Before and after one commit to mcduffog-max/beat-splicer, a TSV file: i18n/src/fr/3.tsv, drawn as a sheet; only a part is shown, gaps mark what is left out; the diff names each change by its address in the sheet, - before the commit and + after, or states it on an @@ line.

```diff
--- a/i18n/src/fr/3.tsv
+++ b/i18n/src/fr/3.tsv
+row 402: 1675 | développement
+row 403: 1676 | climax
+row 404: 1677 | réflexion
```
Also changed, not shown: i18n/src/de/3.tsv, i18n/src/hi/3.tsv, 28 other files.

Task objective: Return every line of the listing that has the word "shown" in it.

Reply to the exercise:
Before and after one commit to mcduffog-max/beat-splicer, a TSV file: i18n/src/fr/3.tsv, drawn as a sheet; only a part is shown, gaps mark what is left out; the diff names each change by its address in the sheet, - before the commit and + after, or states it on an @@ line.
Also changed, not shown: i18n/src/de/3.tsv, i18n/src/hi/3.tsv, 28 other files.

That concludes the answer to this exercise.